I think of the folktale in which a child mistakes a charging bear for mother coming to smother him in hugs. The fervor of nationalism in the streets of Zagreb in 1991 and now filling American pre-election editorials. I flash back to the surveillance drones circling over the heads of protesters in Miami a few years ago, and wonder how people piloting planes and drones in the name of whatever transcendent value moves them to awe feel about the noise of machines whose power they borrow. What’s it like inside their bodies?

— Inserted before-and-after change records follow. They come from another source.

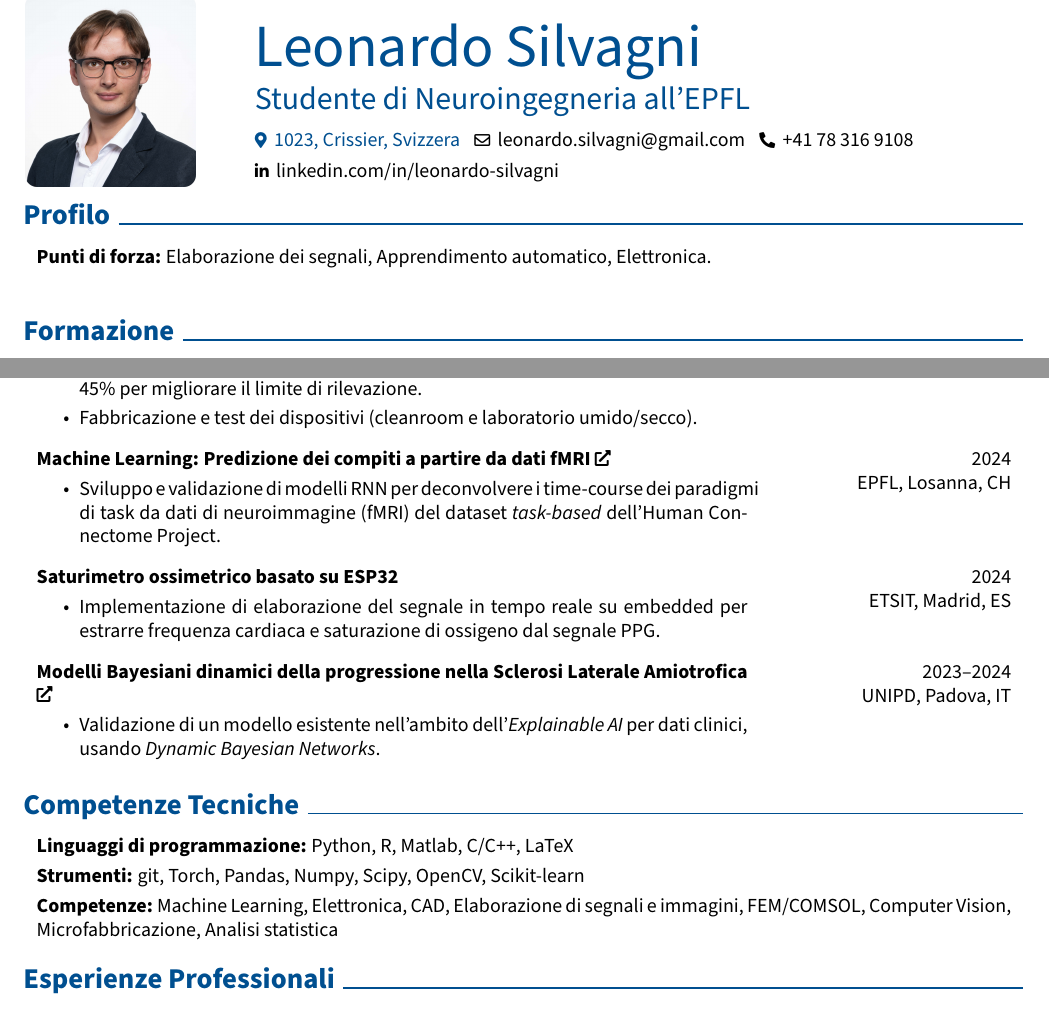
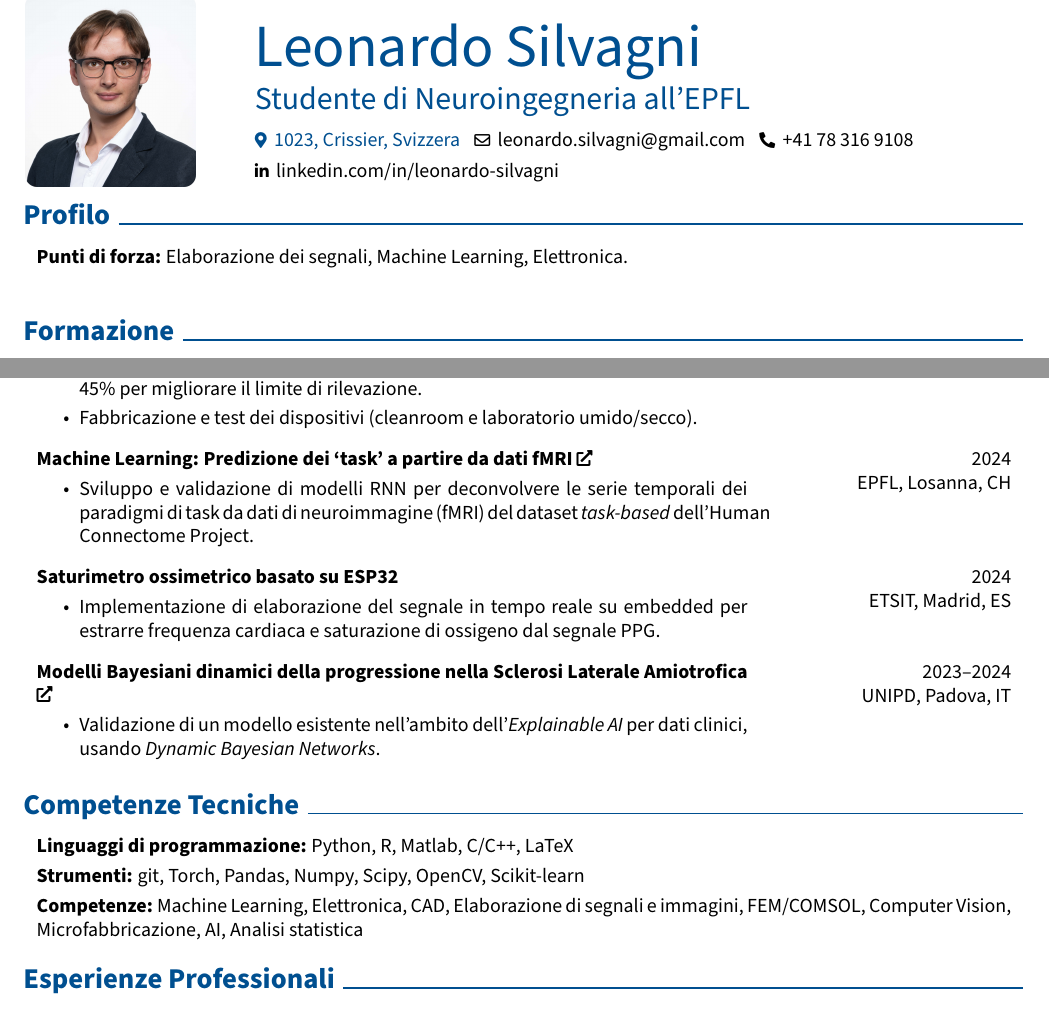
Before and after one commit to leonardosilvagni/LeonardoSilvagniCV, a LaTeX CV (Italiano_CV_Leo.tex): two parts of page 1 of 2, joined at a grey line, cut so that both start at the same text. Compiled offline with pdfLaTeX.

Commit message:
small adjustements

```diff
--- a/Italiano_CV_Leo.tex
+++ b/Italiano_CV_Leo.tex
@@ -19,7 +19,7 @@
 \usepackage{graphicx}
 \usepackage{amsmath}
 \usepackage[
-    pdftitle={CV di Leonardo Silvagni},
+    pdftitle={Leonardo Silvagni's CV},
     pdfauthor={Leonardo Silvagni},
     pdfcreator={LaTeX},
     colorlinks=true,
@@ -57,7 +57,7 @@
 \makeatletter
 \let\ps@customFooterStyle\ps@plain
 \patchcmd{\ps@customFooterStyle}{\thepage}{
-    \color{gray}\textit{\small Leonardo Silvagni - Pagina \thepage{} di \pageref*{LastPage}}
+    \color{gray}\textit{\small Leonardo Silvagni - Page \thepage{} of \pageref*{LastPage}}
 }{}{}
 \makeatother
 \pagestyle{customFooterStyle}
@@ -149,7 +158,7 @@
         \LenToUnit{\paperwidth-2 cm-0.2 cm+0.05cm},
         \LenToUnit{\paperheight-1.0 cm}
     ){\vtop{{\null}\makebox[0pt][c]{
-        \small\color{gray}\textit{Ultimo aggiornamento aprile 2025}\hspace{\widthof{Ultimo aggiornamento aprile 2025}}
+        \small\color{gray}\textit{Last updated April 2025}\hspace{\widthof{Last updated April 2025}}
     }}}%
   }%
 }
@@ -190,7 +198,7 @@
 
     \section{Profilo}
     \begin{onecolentry}
-        \textbf{Punti di forza:} Elaborazione dei segnali, Apprendimento automatico, Elettronica.\\
+        \textbf{Punti di forza:} Elaborazione dei segnali, Machine Learning, Elettronica.\\
         % Ingegnere biomedico di formazione, interessato all'interfacciamento con il sistema nervoso.
         % Esperienza in manipolazione dati, analisi statistica e machine learning. Padronanza di Python, R, Matlab, C/C++; strumenti: Torch, Pandas, Numpy, Scipy, git, LaTeX; elaborazione di segnali e immagini, computer vision, dati neurali (EEG, EMG, fMRI).
     \end{onecolentry}
@@ -225,9 +233,9 @@
 
     \vspace{0.2 cm}
     \begin{twocolentry}{2024\\EPFL, Losanna, CH}
-        \href{https://github.com/fedemengo/CS-433-ML4S}{\textbf{Machine Learning: Predizione dei compiti a partire da dati fMRI}}
+        \href{https://github.com/fedemengo/CS-433-ML4S}{\textbf{Machine Learning: Predizione dei `task' a partire da dati fMRI}}
         \begin{highlights}
-            \item Sviluppo e validazione di modelli RNN per deconvolvere i time-course dei paradigmi di task da dati di neuroimmagine (fMRI) del dataset \textit{task-based} dell'Human Connectome Project.
+            \item Sviluppo e validazione di modelli RNN per deconvolvere le serie temporali dei paradigmi di task da dati di neuroimmagine (fMRI) del dataset \textit{task-based} dell'Human Connectome Project.
         \end{highlights}
     \end{twocolentry}
 
@@ -257,7 +265,7 @@
     \end{onecolentry}
     \vspace{0.1 cm}
     \begin{onecolentry}
-      \textbf{Competenze:} Machine Learning, Elettronica, CAD, Elaborazione di segnali e immagini, FEM/COMSOL, Computer Vision, Microfabbricazione, Analisi statistica
+      \textbf{Competenze:} Machine Learning, Elettronica, CAD, Elaborazione di segnali e immagini, FEM/COMSOL, Computer Vision, Microfabbricazione, AI, Analisi statistica
     \end{onecolentry}
 
     \section{Esperienze Professionali}
```
Also changed, not shown: CV_photo_SilvagniLeonardo.pdf (added), Italiano_CV_Leo.pdf (added), Italiano_CV_Leo.tex (20 more changed lines).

First comes thunder, then lightning; the jet flies before its boom, trauma floods in years after the event that set it off. If the movement of the Earth resonates, perhaps a country does too; how long until it’s heard? I try to imagine the sound joy would make and move towards it in my mind, ever the unwise child.
Ana Božičević, born in Croatia in 1977, is a poet, translator, teacher, and occasional singer. She is the author of Stars of the Night Commute (2009), the Lambda Award-winning Rise in the Fall (2013) and Joy of Missing Out, forthcoming with Birds, LLC. She is the recipient of the 40 Under 40: The Future of Feminism award from the Feminist Press, and the PEN American Center/NYSCA grant for translating It Was Easy to Set the Snow on Fire by Zvonko Karanović, forthcoming from Phoneme Media. At the PhD Program in English at The Graduate Center of the City University of New York she studied New American poetics and alternative art schools and communities, and edited lectures by Diane di Prima for Lost & Found: The CUNY Poetics Document Initiative. She works and teaches poetry at BHQFU, New York’s freest art school.' Photo Cred: "As We Lay Dying: A smack and then nothing." 2016 by The Bruce High Quality Foundation (c) Martyna Szczesna